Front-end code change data
□ □ □ □ □

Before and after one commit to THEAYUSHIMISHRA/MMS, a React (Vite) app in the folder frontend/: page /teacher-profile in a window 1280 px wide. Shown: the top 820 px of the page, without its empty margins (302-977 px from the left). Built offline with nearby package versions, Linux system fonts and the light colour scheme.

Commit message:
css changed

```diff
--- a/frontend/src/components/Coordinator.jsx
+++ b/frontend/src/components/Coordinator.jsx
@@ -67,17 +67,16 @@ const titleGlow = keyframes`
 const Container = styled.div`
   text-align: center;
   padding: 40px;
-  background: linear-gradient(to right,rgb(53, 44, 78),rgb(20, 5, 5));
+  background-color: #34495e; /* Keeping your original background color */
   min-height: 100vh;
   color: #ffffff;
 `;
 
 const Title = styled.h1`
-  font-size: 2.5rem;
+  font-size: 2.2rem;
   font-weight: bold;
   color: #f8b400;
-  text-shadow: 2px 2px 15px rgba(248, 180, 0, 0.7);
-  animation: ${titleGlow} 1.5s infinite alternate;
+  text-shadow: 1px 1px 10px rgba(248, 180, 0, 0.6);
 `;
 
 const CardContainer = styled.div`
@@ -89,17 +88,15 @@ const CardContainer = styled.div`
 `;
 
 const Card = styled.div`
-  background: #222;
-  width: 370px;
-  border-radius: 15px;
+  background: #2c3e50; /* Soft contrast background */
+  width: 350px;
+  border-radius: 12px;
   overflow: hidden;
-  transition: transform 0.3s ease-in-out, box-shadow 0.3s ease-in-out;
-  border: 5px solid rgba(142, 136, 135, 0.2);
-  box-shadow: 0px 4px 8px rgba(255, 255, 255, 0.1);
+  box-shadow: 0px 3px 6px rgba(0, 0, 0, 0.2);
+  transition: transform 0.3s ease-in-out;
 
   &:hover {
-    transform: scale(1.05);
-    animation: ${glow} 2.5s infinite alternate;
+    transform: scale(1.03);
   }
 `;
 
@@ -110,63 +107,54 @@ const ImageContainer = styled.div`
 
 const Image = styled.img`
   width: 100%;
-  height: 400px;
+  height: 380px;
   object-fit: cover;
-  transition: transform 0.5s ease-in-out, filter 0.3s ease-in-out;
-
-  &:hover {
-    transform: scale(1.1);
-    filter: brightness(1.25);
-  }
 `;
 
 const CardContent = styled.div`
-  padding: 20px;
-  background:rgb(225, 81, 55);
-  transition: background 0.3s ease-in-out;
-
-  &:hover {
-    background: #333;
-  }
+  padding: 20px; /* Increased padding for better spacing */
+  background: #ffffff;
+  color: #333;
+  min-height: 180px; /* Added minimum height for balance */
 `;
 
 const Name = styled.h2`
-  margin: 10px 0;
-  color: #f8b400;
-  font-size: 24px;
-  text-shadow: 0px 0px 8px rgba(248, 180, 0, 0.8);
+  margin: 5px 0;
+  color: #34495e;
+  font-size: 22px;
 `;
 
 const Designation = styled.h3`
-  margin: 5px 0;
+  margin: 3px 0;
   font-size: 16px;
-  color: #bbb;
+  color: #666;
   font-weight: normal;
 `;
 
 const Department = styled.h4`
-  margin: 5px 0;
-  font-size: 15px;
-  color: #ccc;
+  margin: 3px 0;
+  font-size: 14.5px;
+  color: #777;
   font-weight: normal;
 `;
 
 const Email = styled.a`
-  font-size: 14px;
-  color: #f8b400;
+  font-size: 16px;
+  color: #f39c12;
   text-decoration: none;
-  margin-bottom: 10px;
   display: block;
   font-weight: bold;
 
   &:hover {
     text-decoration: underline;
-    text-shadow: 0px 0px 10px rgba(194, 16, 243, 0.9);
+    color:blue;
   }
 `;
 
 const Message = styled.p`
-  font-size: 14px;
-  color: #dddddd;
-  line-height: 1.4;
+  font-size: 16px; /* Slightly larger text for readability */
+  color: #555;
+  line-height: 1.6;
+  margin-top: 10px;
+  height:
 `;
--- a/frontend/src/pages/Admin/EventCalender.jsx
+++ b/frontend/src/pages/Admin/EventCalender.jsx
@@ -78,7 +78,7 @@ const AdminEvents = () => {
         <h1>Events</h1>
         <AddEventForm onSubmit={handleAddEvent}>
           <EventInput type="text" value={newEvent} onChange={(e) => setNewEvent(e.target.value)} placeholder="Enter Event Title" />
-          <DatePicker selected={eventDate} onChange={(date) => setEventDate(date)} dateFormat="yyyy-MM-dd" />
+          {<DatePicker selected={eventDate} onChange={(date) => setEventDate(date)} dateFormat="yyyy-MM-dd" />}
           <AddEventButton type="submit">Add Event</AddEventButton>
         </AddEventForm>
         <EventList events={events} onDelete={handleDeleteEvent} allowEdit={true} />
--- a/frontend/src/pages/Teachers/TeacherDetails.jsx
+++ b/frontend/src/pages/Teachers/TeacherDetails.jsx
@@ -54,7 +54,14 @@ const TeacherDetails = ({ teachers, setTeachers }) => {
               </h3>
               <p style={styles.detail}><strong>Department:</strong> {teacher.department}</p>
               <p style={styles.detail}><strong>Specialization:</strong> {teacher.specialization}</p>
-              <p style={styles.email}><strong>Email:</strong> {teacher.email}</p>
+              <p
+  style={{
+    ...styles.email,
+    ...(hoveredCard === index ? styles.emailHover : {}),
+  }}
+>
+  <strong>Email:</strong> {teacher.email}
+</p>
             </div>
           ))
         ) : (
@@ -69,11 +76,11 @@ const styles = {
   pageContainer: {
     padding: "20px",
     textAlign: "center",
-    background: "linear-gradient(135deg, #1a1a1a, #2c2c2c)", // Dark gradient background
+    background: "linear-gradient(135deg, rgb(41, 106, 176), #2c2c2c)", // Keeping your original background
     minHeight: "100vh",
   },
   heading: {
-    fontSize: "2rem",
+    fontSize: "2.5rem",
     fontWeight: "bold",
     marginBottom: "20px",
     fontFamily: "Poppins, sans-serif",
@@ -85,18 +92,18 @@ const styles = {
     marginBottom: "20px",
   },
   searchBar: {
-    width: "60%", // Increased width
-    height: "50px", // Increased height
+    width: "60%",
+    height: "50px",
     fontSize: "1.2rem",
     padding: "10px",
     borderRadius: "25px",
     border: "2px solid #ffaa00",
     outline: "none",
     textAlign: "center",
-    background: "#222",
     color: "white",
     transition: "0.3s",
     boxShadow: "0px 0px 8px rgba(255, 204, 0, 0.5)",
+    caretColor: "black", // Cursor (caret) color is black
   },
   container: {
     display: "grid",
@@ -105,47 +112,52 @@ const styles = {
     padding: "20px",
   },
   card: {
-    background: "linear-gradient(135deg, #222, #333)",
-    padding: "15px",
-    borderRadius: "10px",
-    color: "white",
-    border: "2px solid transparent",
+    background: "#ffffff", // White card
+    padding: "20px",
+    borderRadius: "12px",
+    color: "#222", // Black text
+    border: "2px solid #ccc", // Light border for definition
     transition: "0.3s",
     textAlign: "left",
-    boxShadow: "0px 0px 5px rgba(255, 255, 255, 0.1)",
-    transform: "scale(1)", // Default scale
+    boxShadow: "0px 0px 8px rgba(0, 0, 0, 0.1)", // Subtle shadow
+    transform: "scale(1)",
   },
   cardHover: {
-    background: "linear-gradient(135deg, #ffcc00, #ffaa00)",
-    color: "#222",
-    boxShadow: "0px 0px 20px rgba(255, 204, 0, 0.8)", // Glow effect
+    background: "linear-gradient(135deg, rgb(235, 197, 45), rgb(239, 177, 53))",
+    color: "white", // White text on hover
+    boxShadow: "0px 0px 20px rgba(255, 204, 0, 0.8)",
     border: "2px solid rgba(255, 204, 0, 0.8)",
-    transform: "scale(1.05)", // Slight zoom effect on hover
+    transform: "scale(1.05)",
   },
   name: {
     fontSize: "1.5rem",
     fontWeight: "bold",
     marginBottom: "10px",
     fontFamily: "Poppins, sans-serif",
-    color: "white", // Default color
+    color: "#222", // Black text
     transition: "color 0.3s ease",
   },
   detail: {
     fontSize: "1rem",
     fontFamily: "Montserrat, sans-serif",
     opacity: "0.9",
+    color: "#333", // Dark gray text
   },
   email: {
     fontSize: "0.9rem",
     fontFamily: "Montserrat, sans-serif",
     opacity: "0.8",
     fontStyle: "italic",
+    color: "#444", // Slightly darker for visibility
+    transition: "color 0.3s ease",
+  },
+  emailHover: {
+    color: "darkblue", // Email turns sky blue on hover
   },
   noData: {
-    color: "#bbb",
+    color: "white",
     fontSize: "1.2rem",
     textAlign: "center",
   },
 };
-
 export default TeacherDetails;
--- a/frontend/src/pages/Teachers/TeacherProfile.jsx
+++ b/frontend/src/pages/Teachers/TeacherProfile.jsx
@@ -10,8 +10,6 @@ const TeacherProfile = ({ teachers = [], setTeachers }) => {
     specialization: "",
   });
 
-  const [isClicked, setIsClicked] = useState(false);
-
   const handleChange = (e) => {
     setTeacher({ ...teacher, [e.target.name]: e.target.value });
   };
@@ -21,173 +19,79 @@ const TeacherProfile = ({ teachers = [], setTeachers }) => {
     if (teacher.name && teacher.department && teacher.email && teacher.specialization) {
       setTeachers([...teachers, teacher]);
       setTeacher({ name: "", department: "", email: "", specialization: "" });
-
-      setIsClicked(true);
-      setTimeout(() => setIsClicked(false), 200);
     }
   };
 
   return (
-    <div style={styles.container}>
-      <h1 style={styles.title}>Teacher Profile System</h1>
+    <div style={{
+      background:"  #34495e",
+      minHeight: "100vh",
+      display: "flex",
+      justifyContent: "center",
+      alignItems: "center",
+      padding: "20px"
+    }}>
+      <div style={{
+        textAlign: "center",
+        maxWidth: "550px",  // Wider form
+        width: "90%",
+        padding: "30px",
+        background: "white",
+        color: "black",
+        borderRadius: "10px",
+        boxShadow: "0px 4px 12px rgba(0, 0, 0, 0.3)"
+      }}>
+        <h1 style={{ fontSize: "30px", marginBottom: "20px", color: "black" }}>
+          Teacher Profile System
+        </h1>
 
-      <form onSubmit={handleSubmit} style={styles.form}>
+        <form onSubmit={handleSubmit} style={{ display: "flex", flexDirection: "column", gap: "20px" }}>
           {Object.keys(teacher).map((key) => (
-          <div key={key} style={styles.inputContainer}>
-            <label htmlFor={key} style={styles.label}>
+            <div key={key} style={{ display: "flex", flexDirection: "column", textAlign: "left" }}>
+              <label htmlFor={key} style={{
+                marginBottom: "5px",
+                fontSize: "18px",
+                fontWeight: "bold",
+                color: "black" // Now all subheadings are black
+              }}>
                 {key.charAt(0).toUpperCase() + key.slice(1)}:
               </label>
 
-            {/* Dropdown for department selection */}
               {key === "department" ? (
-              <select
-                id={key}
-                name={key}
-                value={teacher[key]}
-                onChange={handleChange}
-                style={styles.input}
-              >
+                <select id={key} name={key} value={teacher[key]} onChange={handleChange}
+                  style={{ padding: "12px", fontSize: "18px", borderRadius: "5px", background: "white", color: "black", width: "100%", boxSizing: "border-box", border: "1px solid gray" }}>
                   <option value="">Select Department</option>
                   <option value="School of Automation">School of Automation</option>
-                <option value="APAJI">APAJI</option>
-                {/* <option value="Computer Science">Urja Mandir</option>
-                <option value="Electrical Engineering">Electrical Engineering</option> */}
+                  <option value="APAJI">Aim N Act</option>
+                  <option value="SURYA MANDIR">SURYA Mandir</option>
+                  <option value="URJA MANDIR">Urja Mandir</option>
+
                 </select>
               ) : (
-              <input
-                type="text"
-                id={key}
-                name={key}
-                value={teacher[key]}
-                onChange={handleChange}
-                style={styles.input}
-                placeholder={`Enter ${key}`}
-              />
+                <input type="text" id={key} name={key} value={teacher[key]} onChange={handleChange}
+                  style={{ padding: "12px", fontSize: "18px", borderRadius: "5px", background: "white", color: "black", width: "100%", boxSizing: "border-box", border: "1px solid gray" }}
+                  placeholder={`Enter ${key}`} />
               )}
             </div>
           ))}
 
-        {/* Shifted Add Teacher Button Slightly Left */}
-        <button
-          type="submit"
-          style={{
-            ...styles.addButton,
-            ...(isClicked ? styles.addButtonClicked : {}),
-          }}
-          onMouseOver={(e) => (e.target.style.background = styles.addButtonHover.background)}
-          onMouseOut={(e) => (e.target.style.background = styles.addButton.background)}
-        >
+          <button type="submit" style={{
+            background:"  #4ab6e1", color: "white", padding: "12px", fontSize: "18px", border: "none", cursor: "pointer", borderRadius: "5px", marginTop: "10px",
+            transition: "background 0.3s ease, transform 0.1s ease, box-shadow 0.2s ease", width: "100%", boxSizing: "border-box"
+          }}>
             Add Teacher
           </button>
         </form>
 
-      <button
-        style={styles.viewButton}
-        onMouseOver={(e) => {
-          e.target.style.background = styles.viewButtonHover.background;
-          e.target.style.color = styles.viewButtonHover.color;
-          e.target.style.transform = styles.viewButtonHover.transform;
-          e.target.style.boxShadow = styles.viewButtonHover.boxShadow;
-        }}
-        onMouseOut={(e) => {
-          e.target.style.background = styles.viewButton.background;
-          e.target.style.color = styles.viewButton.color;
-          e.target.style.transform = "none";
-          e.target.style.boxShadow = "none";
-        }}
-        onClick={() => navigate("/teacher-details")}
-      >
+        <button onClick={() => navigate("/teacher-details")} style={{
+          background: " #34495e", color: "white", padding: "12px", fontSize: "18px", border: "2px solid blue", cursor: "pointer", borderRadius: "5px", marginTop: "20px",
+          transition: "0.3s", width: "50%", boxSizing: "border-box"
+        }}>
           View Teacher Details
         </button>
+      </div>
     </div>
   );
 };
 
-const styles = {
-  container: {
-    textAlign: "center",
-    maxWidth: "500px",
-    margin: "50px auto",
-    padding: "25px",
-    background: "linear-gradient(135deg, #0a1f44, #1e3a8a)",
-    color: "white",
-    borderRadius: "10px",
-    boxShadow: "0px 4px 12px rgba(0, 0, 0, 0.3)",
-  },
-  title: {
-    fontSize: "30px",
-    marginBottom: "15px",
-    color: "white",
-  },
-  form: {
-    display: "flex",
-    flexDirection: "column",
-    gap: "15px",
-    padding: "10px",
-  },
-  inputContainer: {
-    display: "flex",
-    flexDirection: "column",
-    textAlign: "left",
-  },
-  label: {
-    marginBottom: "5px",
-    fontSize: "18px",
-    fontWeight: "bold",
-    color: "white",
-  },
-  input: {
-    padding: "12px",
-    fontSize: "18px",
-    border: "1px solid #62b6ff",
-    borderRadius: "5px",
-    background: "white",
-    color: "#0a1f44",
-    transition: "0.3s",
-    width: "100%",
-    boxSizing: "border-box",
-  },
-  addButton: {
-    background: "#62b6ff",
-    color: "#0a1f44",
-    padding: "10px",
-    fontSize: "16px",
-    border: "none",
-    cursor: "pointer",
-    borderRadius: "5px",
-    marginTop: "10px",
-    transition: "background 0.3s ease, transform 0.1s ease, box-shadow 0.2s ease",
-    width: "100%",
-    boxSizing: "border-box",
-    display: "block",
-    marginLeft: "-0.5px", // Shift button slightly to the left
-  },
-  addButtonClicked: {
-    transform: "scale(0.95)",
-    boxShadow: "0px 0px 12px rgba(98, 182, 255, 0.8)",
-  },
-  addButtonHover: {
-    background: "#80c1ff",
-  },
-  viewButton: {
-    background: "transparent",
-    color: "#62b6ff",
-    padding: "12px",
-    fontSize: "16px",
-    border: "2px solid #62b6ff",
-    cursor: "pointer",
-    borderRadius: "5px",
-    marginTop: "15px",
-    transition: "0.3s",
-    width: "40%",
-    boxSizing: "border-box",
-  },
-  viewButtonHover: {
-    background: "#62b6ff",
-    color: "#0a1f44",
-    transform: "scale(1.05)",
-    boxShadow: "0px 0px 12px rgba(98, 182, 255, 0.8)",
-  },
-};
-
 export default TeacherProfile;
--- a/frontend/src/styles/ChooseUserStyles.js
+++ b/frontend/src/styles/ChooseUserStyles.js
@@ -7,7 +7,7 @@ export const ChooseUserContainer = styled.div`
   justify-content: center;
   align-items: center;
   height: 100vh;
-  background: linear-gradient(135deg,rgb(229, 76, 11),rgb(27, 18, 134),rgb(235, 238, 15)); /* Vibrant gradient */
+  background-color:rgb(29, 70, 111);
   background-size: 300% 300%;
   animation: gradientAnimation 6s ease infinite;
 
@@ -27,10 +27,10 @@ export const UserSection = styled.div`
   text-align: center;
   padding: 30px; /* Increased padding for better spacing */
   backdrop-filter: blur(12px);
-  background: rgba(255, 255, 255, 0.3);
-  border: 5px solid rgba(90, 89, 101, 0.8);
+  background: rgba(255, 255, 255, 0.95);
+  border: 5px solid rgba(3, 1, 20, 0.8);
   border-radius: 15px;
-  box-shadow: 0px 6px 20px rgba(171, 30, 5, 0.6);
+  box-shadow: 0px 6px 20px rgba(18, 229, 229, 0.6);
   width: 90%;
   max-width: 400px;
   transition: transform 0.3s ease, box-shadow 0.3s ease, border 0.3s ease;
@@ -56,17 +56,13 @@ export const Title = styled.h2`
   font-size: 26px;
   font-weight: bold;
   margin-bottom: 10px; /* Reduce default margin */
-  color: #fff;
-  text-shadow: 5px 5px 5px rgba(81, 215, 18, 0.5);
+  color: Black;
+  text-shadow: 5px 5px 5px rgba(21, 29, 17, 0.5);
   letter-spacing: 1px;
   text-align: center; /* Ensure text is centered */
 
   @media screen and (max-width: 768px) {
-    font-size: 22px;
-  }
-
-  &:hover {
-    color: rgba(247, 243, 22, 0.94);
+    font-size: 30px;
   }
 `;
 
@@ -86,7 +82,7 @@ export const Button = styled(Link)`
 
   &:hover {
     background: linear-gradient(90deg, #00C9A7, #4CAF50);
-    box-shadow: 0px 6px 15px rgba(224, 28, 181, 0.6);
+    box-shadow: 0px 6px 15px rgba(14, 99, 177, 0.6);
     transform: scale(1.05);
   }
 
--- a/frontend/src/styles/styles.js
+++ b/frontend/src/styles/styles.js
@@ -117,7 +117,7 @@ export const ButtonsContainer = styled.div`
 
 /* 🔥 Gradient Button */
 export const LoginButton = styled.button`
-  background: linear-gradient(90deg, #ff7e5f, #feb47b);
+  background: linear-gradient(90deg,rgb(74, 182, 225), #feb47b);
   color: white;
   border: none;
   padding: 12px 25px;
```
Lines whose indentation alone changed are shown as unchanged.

□ □ □ □ □

Work task: Lines that contain "textAlign" should be pulled from the entries above and reported.

Answer area:
     textAlign: "center",
     textAlign: "center",
     textAlign: "left",
     textAlign: "center",
+        textAlign: "center",
+            <div key={key} style={{ display: "flex", flexDirection: "column", textAlign: "left" }}>
-    textAlign: "center",
-    textAlign: "left",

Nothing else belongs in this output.